There are other gameplay modes available in Samurai Warriors, including a survival mode, where your goal is simply to survive as long as you can against a seemingly never-ending onslaught of opponents; a versus mode, where up to two players can compete to slaughter the most opponents, capture a specific opponent first, or be the first to defeat 1,000 enemies; and a challenge mode, where you can play through each of the individual skills tests from the new officer mode with any of the available characters in the game. All told, all of these modes are fine to play, and though not all of them are terribly exciting on their own, they still add further depth to the game's overall package.
Visually, Samurai Warriors isn't much different from the Dynasty Warriors games--at least from a technical standpoint. The game is still capable of handling ridiculous numbers of enemies onscreen at one time--with only intermittent frame rate issues when the enemy numbers reach their absolute peak--and the camera is still a little on the twitchy side when it comes too close to environmental objects. Where the game differs from its Dynasty Warriors brethren is from a stylistic point of view. Gone are many of the garish costumes and the flashy scenery of old, and they are replaced by a much darker, more solemn battlefield. But while the majority of the game takes on that darker look, some of the playable characters are actually quite silly looking in some respects. However, others actually look cool, and there are more than enough cool characters to go around.

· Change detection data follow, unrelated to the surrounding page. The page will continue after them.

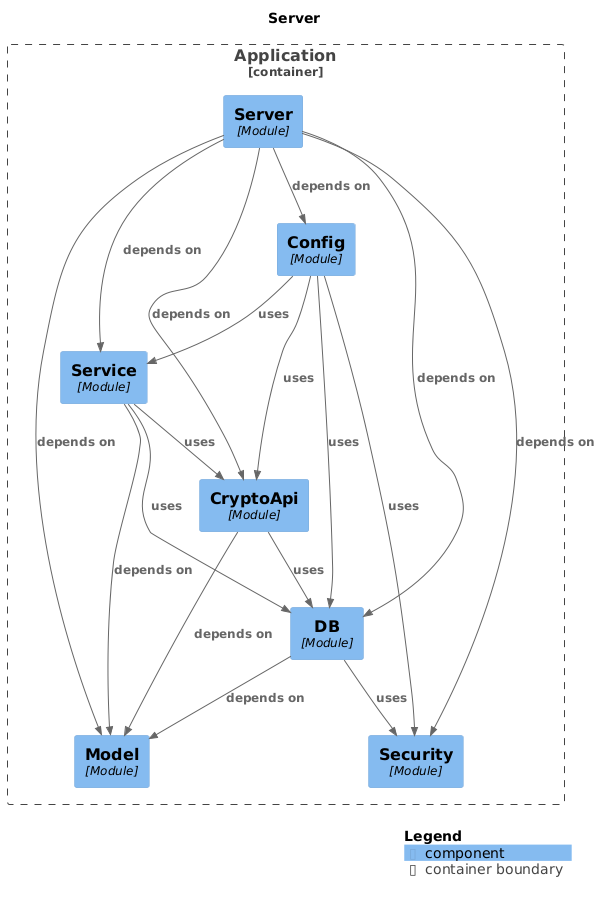
Above: docs/images/diagrams/server_diagram.png in pmlobanov/JavaSpring_CryptoCurrency-Bot (PlantUML), before the change.
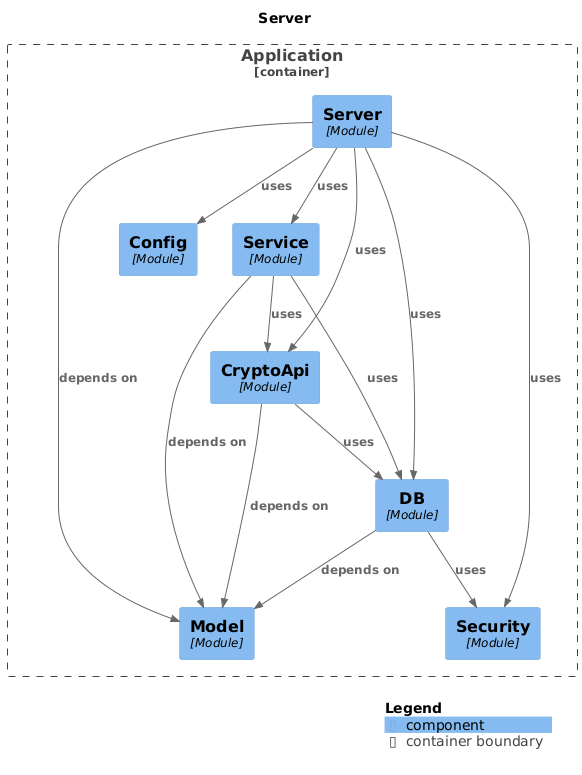
After the commit.

Diff of the diagram source:
```diff
@@ -9,32 +9,28 @@
 !include <C4/C4_Component>
 
 Container_Boundary("Application.Application_boundary", "Application", $tags="") {
-  Component(Application.Application.Service, "Service", $techn="Module", $descr="", $tags="", $link="")
   Component(Application.Application.DB, "DB", $techn="Module", $descr="", $tags="", $link="")
   Component(Application.Application.Config, "Config", $techn="Module", $descr="", $tags="", $link="")
   Component(Application.Application.CryptoApi, "CryptoApi", $techn="Module", $descr="", $tags="", $link="")
   Component(Application.Application.Model, "Model", $techn="Module", $descr="", $tags="", $link="")
   Component(Application.Application.Security, "Security", $techn="Module", $descr="", $tags="", $link="")
   Component(Application.Application.Server, "Server", $techn="Module", $descr="", $tags="", $link="")
+  Component(Application.Application.Service, "Service", $techn="Module", $descr="", $tags="", $link="")
 }
 
+Rel(Application.Application.DB, Application.Application.Model, "depends on", $techn="", $tags="", $link="")
+Rel(Application.Application.DB, Application.Application.Security, "uses", $techn="", $tags="", $link="")
+Rel(Application.Application.Service, Application.Application.Model, "depends on", $techn="", $tags="", $link="")
+Rel(Application.Application.Service, Application.Application.CryptoApi, "uses", $techn="", $tags="", $link="")
+Rel(Application.Application.Service, Application.Application.DB, "uses", $techn="", $tags="", $link="")
 Rel(Application.Application.CryptoApi, Application.Application.Model, "depends on", $techn="", $tags="", $link="")
 Rel(Application.Application.CryptoApi, Application.Application.DB, "uses", $techn="", $tags="", $link="")
-Rel(Application.Application.Service, Application.Application.Model, "depends on", $techn="", $tags="", $link="")
-Rel(Application.Application.Service, Application.Application.DB, "uses", $techn="", $tags="", $link="")
-Rel(Application.Application.Service, Application.Application.CryptoApi, "uses", $techn="", $tags="", $link="")
-Rel(Application.Application.DB, Application.Application.Model, "depends on", $techn="", $tags="", $link="")
-Rel(Application.Application.DB, Application.Application.Security, "uses", $techn="", $tags="", $link="")
-Rel(Application.Application.Server, Application.Application.Config, "depends on", $techn="", $tags="", $link="")
-Rel(Application.Application.Server, Application.Application.DB, "depends on", $techn="", $tags="", $link="")
-Rel(Application.Application.Server, Application.Application.Service, "depends on", $techn="", $tags="", $link="")
-Rel(Application.Application.Server, Application.Application.Security, "depends on", $techn="", $tags="", $link="")
-Rel(Application.Application.Server, Application.Application.CryptoApi, "depends on", $techn="", $tags="", $link="")
 Rel(Application.Application.Server, Application.Application.Model, "depends on", $techn="", $tags="", $link="")
-Rel(Application.Application.Config, Application.Application.Service, "uses", $techn="", $tags="", $link="")
-Rel(Application.Application.Config, Application.Application.Security, "uses", $techn="", $tags="", $link="")
-Rel(Application.Application.Config, Application.Application.DB, "uses", $techn="", $tags="", $link="")
-Rel(Application.Application.Config, Application.Application.CryptoApi, "uses", $techn="", $tags="", $link="")
+Rel(Application.Application.Server, Application.Application.CryptoApi, "uses", $techn="", $tags="", $link="")
+Rel(Application.Application.Server, Application.Application.DB, "uses", $techn="", $tags="", $link="")
+Rel(Application.Application.Server, Application.Application.Config, "uses", $techn="", $tags="", $link="")
+Rel(Application.Application.Server, Application.Application.Security, "uses", $techn="", $tags="", $link="")
+Rel(Application.Application.Server, Application.Application.Service, "uses", $techn="", $tags="", $link="")
 
 SHOW_LEGEND(true)
 @enduml
```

Sillier than any of the character designs, however, is Samurai Warriors' English voice acting, which borders on being intolerable at times. Some of it is actually quite competent, but much of the translated dialogue is mostly haphazardly written. When the voice acting is especially bad, the two factors compound into a rather unpleasant experience. However, all fortune is not lost, as the game does feature the original Japanese dialogue, which is significantly better than the other dialogue. The game's soundtrack is a bit more subdued and traditional than the sort of wailing rock guitar music often found in its predecessors. There are still a few instances of the more head-bang-worthy stuff here and there, but for the most part it's just an afterthought.
When all is said and done, Samurai Warriors is a game that sticks pretty closely to its roots, and in that regard, it does a fine job of being what it wants to be. This isn't a game that's going to reel in the longtime Dynasty Warriors naysayer; this is a game that is designed to appeal to an already loyal fan base, and it serves its purpose perfectly. Anyone who has played and enjoyed Koei's earlier offerings will probably enjoy this game. And anyone who's had an interest in the series, but has yet to take the plunge, will find a fine starting point in Samurai Warriors.